▶ GIVEN INFORMATION:
________________________________________

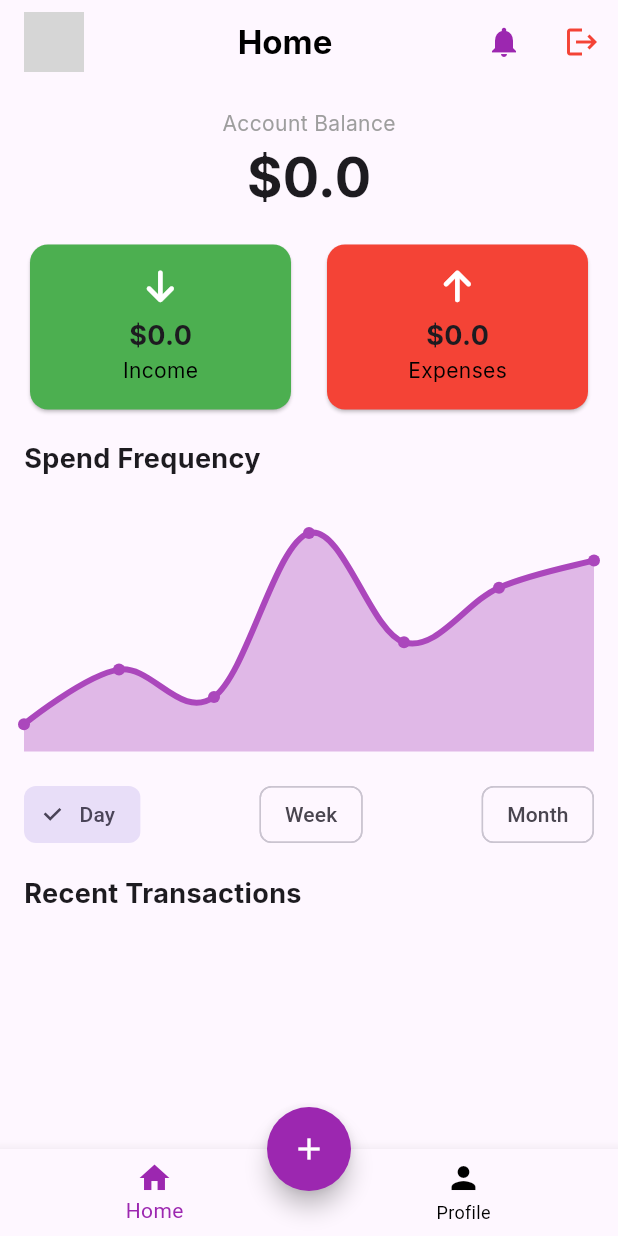
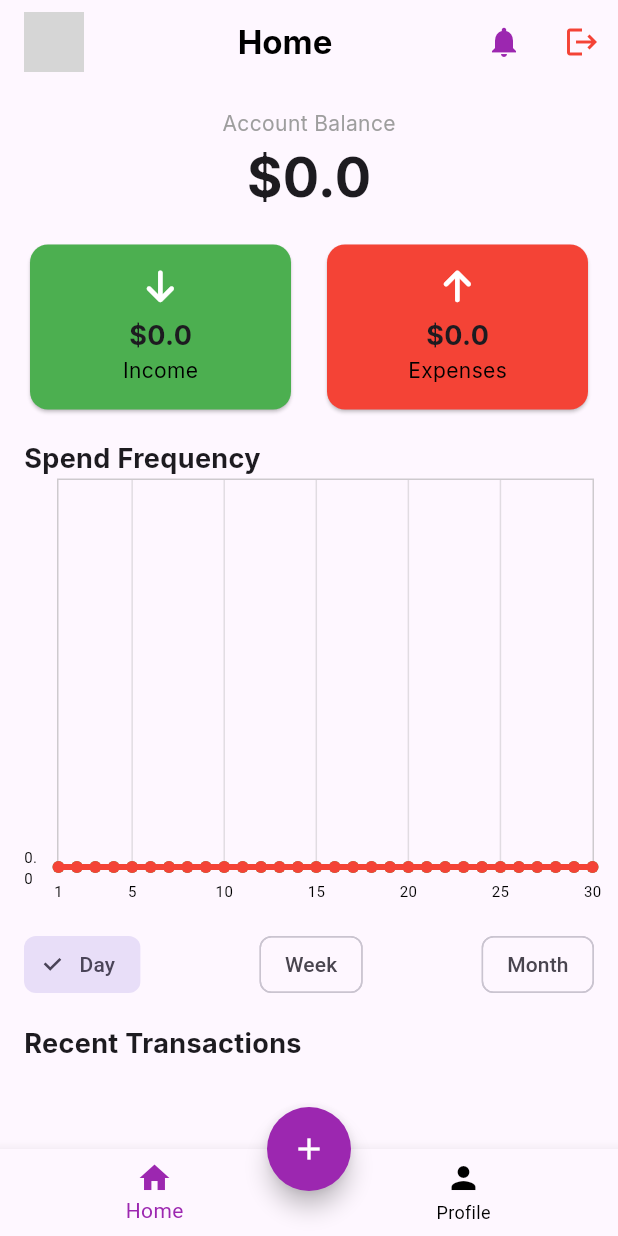
Before and after one commit to VinChriZ/MoneyManager, a Flutter app: the screen it shows once a user with an empty profile is signed in, on a phone screen of 412 x 824 dp. Run offline on Flutter 3.47's test engine with Material 3 defaults, Android fonts, the phone set to English and light mode, and no system bars; drawn by our look-alikes of fl_chart, flutter_speed_dial; our stand-ins replace cloud_firestore, firebase_auth, firebase_core, font_awesome_flutter, google_fonts; accounts and stored records are empty; network calls fail; grey boxes are pictures that could not be loaded.

```diff
--- a/lib/home.dart
+++ b/lib/home.dart
@@ -108,7 +108,7 @@ class _HomeScreenState extends State<HomeScreen> {
       fetchedTransactions.add({
         'type': 'income',
         'amount': data['amount'],
-        'time': data['time'],
+        'time': data['time'], // Date in string format "21-6-2024"
         'category': data['category'],
         'icon': FontAwesomeIcons.arrowDown,
         'color': Colors.green,
@@ -120,7 +120,7 @@ class _HomeScreenState extends State<HomeScreen> {
       fetchedTransactions.add({
         'type': 'expense',
         'amount': data['amount'],
-        'time': data['time'],
+        'time': data['time'], // Date in string format "21-6-2024"
         'category': data['category'],
         'icon': FontAwesomeIcons.arrowUp,
         'color': Colors.red,
@@ -305,46 +305,117 @@ class _HomeScreenState extends State<HomeScreen> {
   }
 
   Widget _buildSpendFrequencyChart() {
+    Map<int, double> incomeTransactions = {};
+    Map<int, double> expenseTransactions = {};
+
+    // Initialize the maps with zero values for each day of the month
+    for (int day = 1; day <= 30; day++) {
+      incomeTransactions[day] = 0;
+      expenseTransactions[day] = 0;
+    }
+
+    for (var transaction in transactions) {
+      String date = transaction['time'];
+      int day = int.parse(date.split('-')[0]);
+      if (transaction['type'] == 'income') {
+        incomeTransactions[day] =
+            (incomeTransactions[day] ?? 0) + transaction['amount'];
+      } else if (transaction['type'] == 'expense') {
+        expenseTransactions[day] =
+            (expenseTransactions[day] ?? 0) + transaction['amount'];
+      }
+    }
+
+    List<FlSpot> incomeSpots = incomeTransactions.entries
+        .map((entry) => FlSpot(entry.key.toDouble(), entry.value))
+        .toList();
+
+    List<FlSpot> expenseSpots = expenseTransactions.entries
+        .map((entry) => FlSpot(entry.key.toDouble(), entry.value))
+        .toList();
+
     return Container(
-      height: 200,
+      height: 300, // Increased height for better y-axis visibility
       padding: const EdgeInsets.only(bottom: 18.0),
       child: LineChart(
         LineChartData(
-          minX: 0,
-          maxX: 6,
+          minX: 1,
+          maxX: 30,
           minY: 0,
-          maxY: 10,
           titlesData: FlTitlesData(
-              leftTitles: AxisTitles(
-                sideTitles: SideTitles(showTitles: false),
+            leftTitles: AxisTitles(
+              sideTitles: SideTitles(
+                showTitles: true,
+                interval: 100, // Adjust interval for y-axis titles
+                getTitlesWidget: (value, meta) {
+                  return Padding(
+                    padding: const EdgeInsets.only(right: 8.0),
+                    child: Text(value.toString(),
+                        style: TextStyle(color: Colors.black, fontSize: 10)),
+                  );
+                },
               ),
-              bottomTitles: AxisTitles(
-                sideTitles: SideTitles(showTitles: false),
+            ),
+            bottomTitles: AxisTitles(
+              sideTitles: SideTitles(
+                showTitles: true,
+                getTitlesWidget: (value, meta) {
+                  return Padding(
+                    padding: const EdgeInsets.only(top: 8.0),
+                    child: Text(value.toInt().toString(),
+                        style: TextStyle(color: Colors.black, fontSize: 10)),
+                  );
+                },
               ),
-              topTitles: AxisTitles(
-                sideTitles: SideTitles(showTitles: false),
-              ),
-              rightTitles:
-                  AxisTitles(sideTitles: SideTitles(showTitles: false))),
-          gridData: FlGridData(show: false),
-          borderData: FlBorderData(show: false),
+            ),
+            topTitles: AxisTitles(
+              sideTitles: SideTitles(showTitles: false),
+            ),
+            rightTitles: AxisTitles(
+              sideTitles: SideTitles(showTitles: false),
+            ),
+          ),
+          gridData: FlGridData(
+            show: true,
+            drawVerticalLine: true,
+            horizontalInterval:
+                100, // Adjust interval for horizontal grid lines
+            getDrawingHorizontalLine: (value) {
+              return FlLine(
+                color: Colors.grey.withOpacity(0.3),
+                strokeWidth: 1,
+              );
+            },
+            getDrawingVerticalLine: (value) {
+              return FlLine(
+                color: Colors.grey.withOpacity(0.3),
+                strokeWidth: 1,
+              );
+            },
+          ),
+          borderData: FlBorderData(
+            show: true,
+            border: Border.all(color: Colors.grey.withOpacity(0.5), width: 1),
+          ),
           lineBarsData: [
             LineChartBarData(
-              spots: [
-                FlSpot(0, 1),
-                FlSpot(1, 3),
-                FlSpot(2, 2),
-                FlSpot(3, 8),
-                FlSpot(4, 4),
-                FlSpot(5, 6),
-                FlSpot(6, 7),
-              ],
+              spots: incomeSpots,
               isCurved: true,
-              color: Colors.purple.shade400,
+              color: Colors.green,
               barWidth: 4,
               belowBarData: BarAreaData(
                 show: true,
-                color: Colors.purple.withOpacity(0.3),
+                color: Colors.green.withOpacity(0.3),
+              ),
+            ),
+            LineChartBarData(
+              spots: expenseSpots,
+              isCurved: true,
+              color: Colors.red,
+              barWidth: 4,
+              belowBarData: BarAreaData(
+                show: true,
+                color: Colors.red.withOpacity(0.3),
               ),
             ),
           ],
```
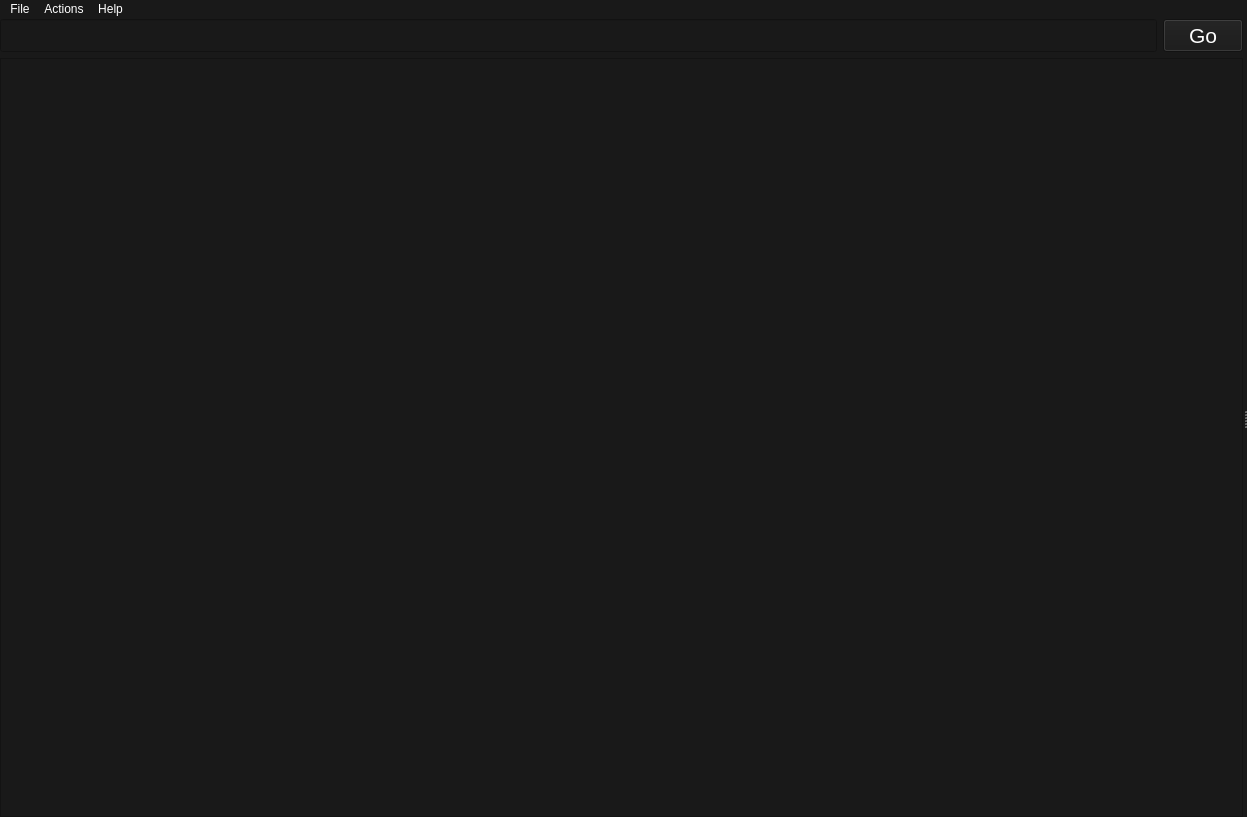
First picture: the form in mainwindow.ui, repository siavash119/qtchan, before the edit.
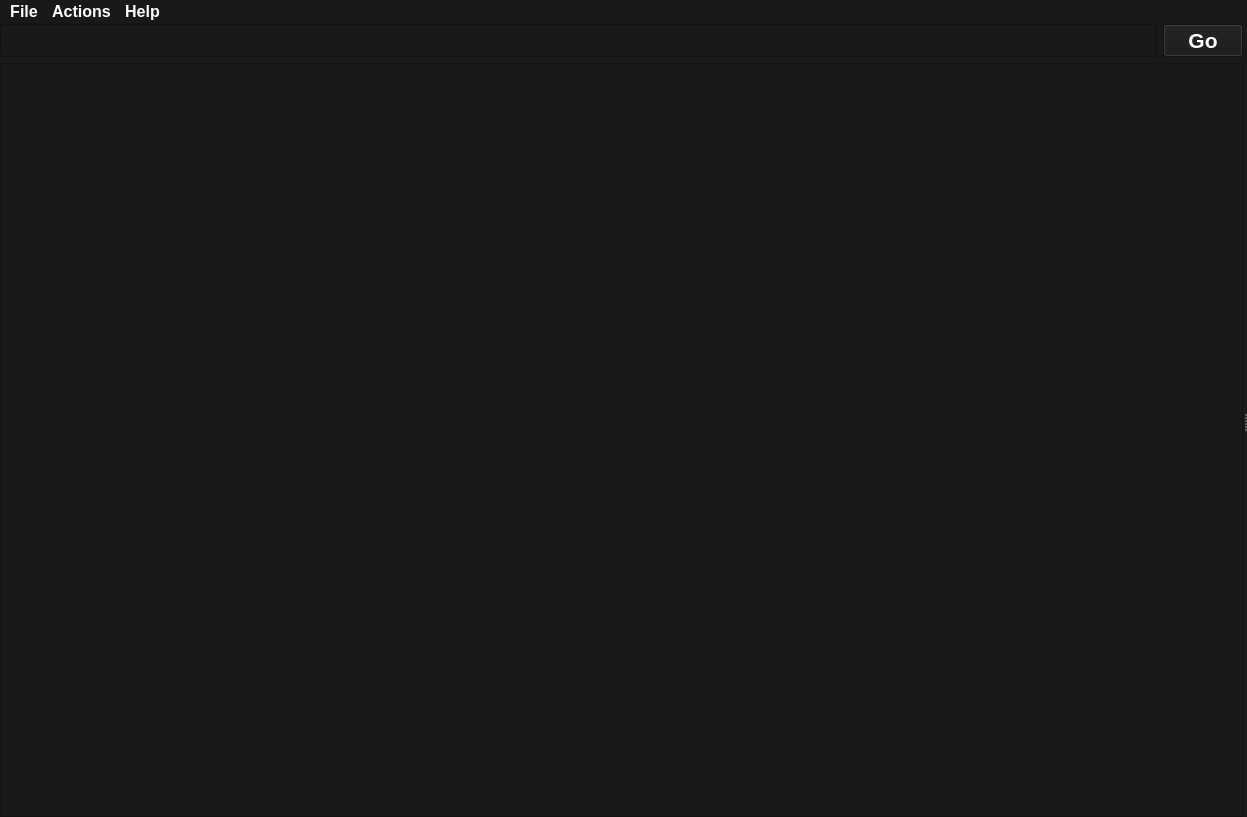
Second picture: the form after the edit. Custom widgets are drawn as their Qt base class.

The edit to the form file:
```diff
--- a/mainwindow.ui
+++ b/mainwindow.ui
@@ -225,9 +225,6 @@
   <property name="windowTitle">
    <string>qtchan</string>
   </property>
-  <property name="styleSheet">
-   <string notr="true">background-color: #191919; color:white</string>
-  </property>
   <widget class="QWidget" name="centralWidget">
    <property name="sizePolicy">
     <sizepolicy hsizetype="Expanding" vsizetype="Expanding">
@@ -459,7 +456,7 @@
      <x>0</x>
      <y>0</y>
      <width>1247</width>
-     <height>30</height>
+     <height>19</height>
     </rect>
    </property>
    <widget class="QMenu" name="menuQtchan">
```
Left out of the diff: 2 changed lines with no effect on the pictures.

________________________________________

▶ EXERCISE REQUIREMENTS: Copy the data character for character, but drop all pictures from the copy.

▶ RESULT FOR THIS TASK:
Before and after one commit to VinChriZ/MoneyManager, a Flutter app: the screen it shows once a user with an empty profile is signed in, on a phone screen of 412 x 824 dp. Run offline on Flutter 3.47's test engine with Material 3 defaults, Android fonts, the phone set to English and light mode, and no system bars; drawn by our look-alikes of fl_chart, flutter_speed_dial; our stand-ins replace cloud_firestore, firebase_auth, firebase_core, font_awesome_flutter, google_fonts; accounts and stored records are empty; network calls fail; grey boxes are pictures that could not be loaded.

```diff
--- a/lib/home.dart
+++ b/lib/home.dart
@@ -108,7 +108,7 @@ class _HomeScreenState extends State<HomeScreen> {
       fetchedTransactions.add({
         'type': 'income',
         'amount': data['amount'],
-        'time': data['time'],
+        'time': data['time'], // Date in string format "21-6-2024"
         'category': data['category'],
         'icon': FontAwesomeIcons.arrowDown,
         'color': Colors.green,
@@ -120,7 +120,7 @@ class _HomeScreenState extends State<HomeScreen> {
       fetchedTransactions.add({
         'type': 'expense',
         'amount': data['amount'],
-        'time': data['time'],
+        'time': data['time'], // Date in string format "21-6-2024"
         'category': data['category'],
         'icon': FontAwesomeIcons.arrowUp,
         'color': Colors.red,
@@ -305,46 +305,117 @@ class _HomeScreenState extends State<HomeScreen> {
   }
 
   Widget _buildSpendFrequencyChart() {
+    Map<int, double> incomeTransactions = {};
+    Map<int, double> expenseTransactions = {};
+
+    // Initialize the maps with zero values for each day of the month
+    for (int day = 1; day <= 30; day++) {
+      incomeTransactions[day] = 0;
+      expenseTransactions[day] = 0;
+    }
+
+    for (var transaction in transactions) {
+      String date = transaction['time'];
+      int day = int.parse(date.split('-')[0]);
+      if (transaction['type'] == 'income') {
+        incomeTransactions[day] =
+            (incomeTransactions[day] ?? 0) + transaction['amount'];
+      } else if (transaction['type'] == 'expense') {
+        expenseTransactions[day] =
+            (expenseTransactions[day] ?? 0) + transaction['amount'];
+      }
+    }
+
+    List<FlSpot> incomeSpots = incomeTransactions.entries
+        .map((entry) => FlSpot(entry.key.toDouble(), entry.value))
+        .toList();
+
+    List<FlSpot> expenseSpots = expenseTransactions.entries
+        .map((entry) => FlSpot(entry.key.toDouble(), entry.value))
+        .toList();
+
     return Container(
-      height: 200,
+      height: 300, // Increased height for better y-axis visibility
       padding: const EdgeInsets.only(bottom: 18.0),
       child: LineChart(
         LineChartData(
-          minX: 0,
-          maxX: 6,
+          minX: 1,
+          maxX: 30,
           minY: 0,
-          maxY: 10,
           titlesData: FlTitlesData(
-              leftTitles: AxisTitles(
-                sideTitles: SideTitles(showTitles: false),
+            leftTitles: AxisTitles(
+              sideTitles: SideTitles(
+                showTitles: true,
+                interval: 100, // Adjust interval for y-axis titles
+                getTitlesWidget: (value, meta) {
+                  return Padding(
+                    padding: const EdgeInsets.only(right: 8.0),
+                    child: Text(value.toString(),
+                        style: TextStyle(color: Colors.black, fontSize: 10)),
+                  );
+                },
               ),
-              bottomTitles: AxisTitles(
-                sideTitles: SideTitles(showTitles: false),
+            ),
+            bottomTitles: AxisTitles(
+              sideTitles: SideTitles(
+                showTitles: true,
+                getTitlesWidget: (value, meta) {
+                  return Padding(
+                    padding: const EdgeInsets.only(top: 8.0),
+                    child: Text(value.toInt().toString(),
+                        style: TextStyle(color: Colors.black, fontSize: 10)),
+                  );
+                },
               ),
-              topTitles: AxisTitles(
-                sideTitles: SideTitles(showTitles: false),
-              ),
-              rightTitles:
-                  AxisTitles(sideTitles: SideTitles(showTitles: false))),
-          gridData: FlGridData(show: false),
-          borderData: FlBorderData(show: false),
+            ),
+            topTitles: AxisTitles(
+              sideTitles: SideTitles(showTitles: false),
+            ),
+            rightTitles: AxisTitles(
+              sideTitles: SideTitles(showTitles: false),
+            ),
+          ),
+          gridData: FlGridData(
+            show: true,
+            drawVerticalLine: true,
+            horizontalInterval:
+                100, // Adjust interval for horizontal grid lines
+            getDrawingHorizontalLine: (value) {
+              return FlLine(
+                color: Colors.grey.withOpacity(0.3),
+                strokeWidth: 1,
+              );
+            },
+            getDrawingVerticalLine: (value) {
+              return FlLine(
+                color: Colors.grey.withOpacity(0.3),
+                strokeWidth: 1,
+              );
+            },
+          ),
+          borderData: FlBorderData(
+            show: true,
+            border: Border.all(color: Colors.grey.withOpacity(0.5), width: 1),
+          ),
           lineBarsData: [
             LineChartBarData(
-              spots: [
-                FlSpot(0, 1),
-                FlSpot(1, 3),
-                FlSpot(2, 2),
-                FlSpot(3, 8),
-                FlSpot(4, 4),
-                FlSpot(5, 6),
-                FlSpot(6, 7),
-              ],
+              spots: incomeSpots,
               isCurved: true,
-              color: Colors.purple.shade400,
+              color: Colors.green,
               barWidth: 4,
               belowBarData: BarAreaData(
                 show: true,
-                color: Colors.purple.withOpacity(0.3),
+                color: Colors.green.withOpacity(0.3),
+              ),
+            ),
+            LineChartBarData(
+              spots: expenseSpots,
+              isCurved: true,
+              color: Colors.red,
+              barWidth: 4,
+              belowBarData: BarAreaData(
+                show: true,
+                color: Colors.red.withOpacity(0.3),
               ),
             ),
           ],
```
First picture: the form in mainwindow.ui, repository siavash119/qtchan, before the edit.
Second picture: the form after the edit. Custom widgets are drawn as their Qt base class.

The edit to the form file:
```diff
--- a/mainwindow.ui
+++ b/mainwindow.ui
@@ -225,9 +225,6 @@
   <property name="windowTitle">
    <string>qtchan</string>
   </property>
-  <property name="styleSheet">
-   <string notr="true">background-color: #191919; color:white</string>
-  </property>
   <widget class="QWidget" name="centralWidget">
    <property name="sizePolicy">
     <sizepolicy hsizetype="Expanding" vsizetype="Expanding">
@@ -459,7 +456,7 @@
      <x>0</x>
      <y>0</y>
      <width>1247</width>
-     <height>30</height>
+     <height>19</height>
     </rect>
    </property>
    <widget class="QMenu" name="menuQtchan">
```
Left out of the diff: 2 changed lines with no effect on the pictures.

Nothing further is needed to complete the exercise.